It is hard to pick out a single moment. For those of us involved it feels like a continuum. With the first series going out, there was a certain amount of trepidation because it was going out in one of the most packed sporting summers we have ever had – with the Olympics. One moment I remember is when series two, episode one went out and the overnight ratings were considerably lower. At that point we were concerned the series would vanish. But we were very grateful for the ratings picking up and series two becoming a very talked about piece of television. That really launched us.
Keeley Hawes adds a few million viewers to everything these days…
It is interesting the way people responded to Keeley’s performance in Line of Duty, doing a role so far removed from the work she had done before. It just showed her range as an actor. She does bring a kind of magic touch to a series, there is no denying that. Someone who has been a star for all her adult life has a certain kind of magnetism. We were banking on her making Lindsay Denton as interesting as possible.
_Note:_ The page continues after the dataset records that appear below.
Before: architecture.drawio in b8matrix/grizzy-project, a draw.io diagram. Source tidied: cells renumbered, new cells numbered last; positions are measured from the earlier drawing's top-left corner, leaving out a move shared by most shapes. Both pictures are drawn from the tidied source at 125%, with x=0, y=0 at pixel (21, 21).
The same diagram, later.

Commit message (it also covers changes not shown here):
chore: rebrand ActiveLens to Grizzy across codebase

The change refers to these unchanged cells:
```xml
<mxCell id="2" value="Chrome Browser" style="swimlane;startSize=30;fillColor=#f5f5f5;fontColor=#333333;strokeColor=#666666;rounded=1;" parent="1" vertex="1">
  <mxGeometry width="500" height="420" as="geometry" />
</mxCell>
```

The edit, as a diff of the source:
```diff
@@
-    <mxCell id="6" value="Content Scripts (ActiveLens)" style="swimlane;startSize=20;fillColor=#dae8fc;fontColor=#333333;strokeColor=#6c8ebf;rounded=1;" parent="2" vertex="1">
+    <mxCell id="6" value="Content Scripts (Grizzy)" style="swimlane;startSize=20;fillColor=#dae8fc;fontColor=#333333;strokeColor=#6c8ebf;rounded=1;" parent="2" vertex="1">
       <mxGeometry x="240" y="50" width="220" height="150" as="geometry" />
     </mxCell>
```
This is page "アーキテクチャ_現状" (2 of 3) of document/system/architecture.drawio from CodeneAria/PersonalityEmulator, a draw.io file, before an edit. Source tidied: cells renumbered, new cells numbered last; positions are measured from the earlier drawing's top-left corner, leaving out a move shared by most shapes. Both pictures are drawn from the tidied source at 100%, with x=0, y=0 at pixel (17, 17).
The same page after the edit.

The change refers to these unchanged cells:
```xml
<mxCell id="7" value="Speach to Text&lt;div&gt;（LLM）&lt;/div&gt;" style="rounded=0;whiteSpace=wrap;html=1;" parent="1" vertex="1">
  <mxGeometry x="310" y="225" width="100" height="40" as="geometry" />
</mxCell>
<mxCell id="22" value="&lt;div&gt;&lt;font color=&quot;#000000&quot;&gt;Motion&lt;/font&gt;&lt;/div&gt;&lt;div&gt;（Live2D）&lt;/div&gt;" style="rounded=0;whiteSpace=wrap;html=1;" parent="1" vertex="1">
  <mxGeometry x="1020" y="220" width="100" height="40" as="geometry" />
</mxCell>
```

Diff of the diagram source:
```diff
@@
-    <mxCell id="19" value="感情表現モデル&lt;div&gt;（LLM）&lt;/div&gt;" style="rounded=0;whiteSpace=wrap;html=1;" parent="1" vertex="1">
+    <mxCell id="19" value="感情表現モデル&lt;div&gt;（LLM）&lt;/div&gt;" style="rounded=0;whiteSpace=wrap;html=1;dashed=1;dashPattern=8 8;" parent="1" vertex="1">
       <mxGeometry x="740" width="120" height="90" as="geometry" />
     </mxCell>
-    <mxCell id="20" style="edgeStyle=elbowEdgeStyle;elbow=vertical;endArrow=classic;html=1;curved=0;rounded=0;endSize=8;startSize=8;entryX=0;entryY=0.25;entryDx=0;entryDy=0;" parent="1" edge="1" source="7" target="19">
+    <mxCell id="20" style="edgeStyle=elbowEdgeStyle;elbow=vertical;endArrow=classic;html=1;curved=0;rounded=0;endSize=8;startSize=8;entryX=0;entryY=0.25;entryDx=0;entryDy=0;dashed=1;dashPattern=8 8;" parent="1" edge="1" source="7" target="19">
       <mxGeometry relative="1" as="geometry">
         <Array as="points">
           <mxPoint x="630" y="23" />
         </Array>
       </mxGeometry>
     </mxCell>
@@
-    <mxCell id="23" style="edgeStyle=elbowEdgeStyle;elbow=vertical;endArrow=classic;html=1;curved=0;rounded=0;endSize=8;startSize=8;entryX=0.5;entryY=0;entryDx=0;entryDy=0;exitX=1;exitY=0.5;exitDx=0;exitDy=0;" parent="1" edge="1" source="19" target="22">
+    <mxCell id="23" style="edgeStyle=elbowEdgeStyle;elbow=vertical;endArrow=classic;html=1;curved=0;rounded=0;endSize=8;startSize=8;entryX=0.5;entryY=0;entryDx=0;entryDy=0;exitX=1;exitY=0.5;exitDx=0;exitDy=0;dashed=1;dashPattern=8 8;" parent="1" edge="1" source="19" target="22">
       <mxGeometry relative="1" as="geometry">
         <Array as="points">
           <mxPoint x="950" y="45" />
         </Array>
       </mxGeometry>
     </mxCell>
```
Do you look at the theories online?
I certainly don’t follow when it is happening live. But the BBC publicity department do a round-up of the coverage and the online commentary. So I do get to see that and take an overview. I look up certain articles or follow the discussion if there is something I think is important. It is interesting as an academic exercise, seeing the way things are noticed. It gives us confidence to be able to say that this particular clue will be picked up. For example the misspelling [of definitely] this series. People were concerned it was too subtle. that the audience wouldn’t recognise it as a spelling mistake or would assume it was an error on the part of the production rather than intentional. I hope it has made it less likely that people will misspell that word in the future.
When did you come up with the overall arc – you can’t have known poor Jackie Laverty would be in a freezer for so long when you were writing series one?
It is an evolving process. If we choose not to close a particular story off, so we didn’t find Jackie Laverty’s body for example, then it is an asset we can use in the future. But the fine detail of how and why and when is not planned years in advance.
Does success allow you to choose the best actors in the business?
Anna Maxwell Martin is definitely one of the best in the business. She is a delight to work with. We wanted someone with a more subtle, surprising, more elliptical approach to interrogation. It is a feature of our position that we are very grateful for. We get interest from actors that a few years ago might have been out of reach. I spoke to him very early on when we only had a couple of finished scripts. And we were so thrilled that Stephen Graham was interested. It was incredibly flattering that someone with so many offers on the table was willing to join the cast.
Are you going to extend Line of Duty beyond next year’s sixth series?
When the point comes that we only have one more series to do, then that will be the last one. We can’t take the risk that we don’t tie everything up and we don’t get recommissioned and the loyal fans are left hanging. Currently, the only series remaining is series six but we are in talks with the BBC about the possibility of a series seven. People’s tastes change quickly. We will have to study the audience data we get. We know we have a finite lifespan.
What do you watch on TV to unwind?
I tend to watch sport or comedy. Like a lot of people, I watch things that are escapist. So if I am watching football or the conclusion of a golf tournament, those things feel like a departure from my day job.
The last day of a major golf tournament ratchets the tension, raises the heartrate – a bit like your shows…
I think it is much more influential on my performance as a golfer than as a writer of drama! But I’m playing ok at the moment. Not bad at all. I’m quite pleased with some recent rounds…
Line of Duty series 1-5 is out now on DVD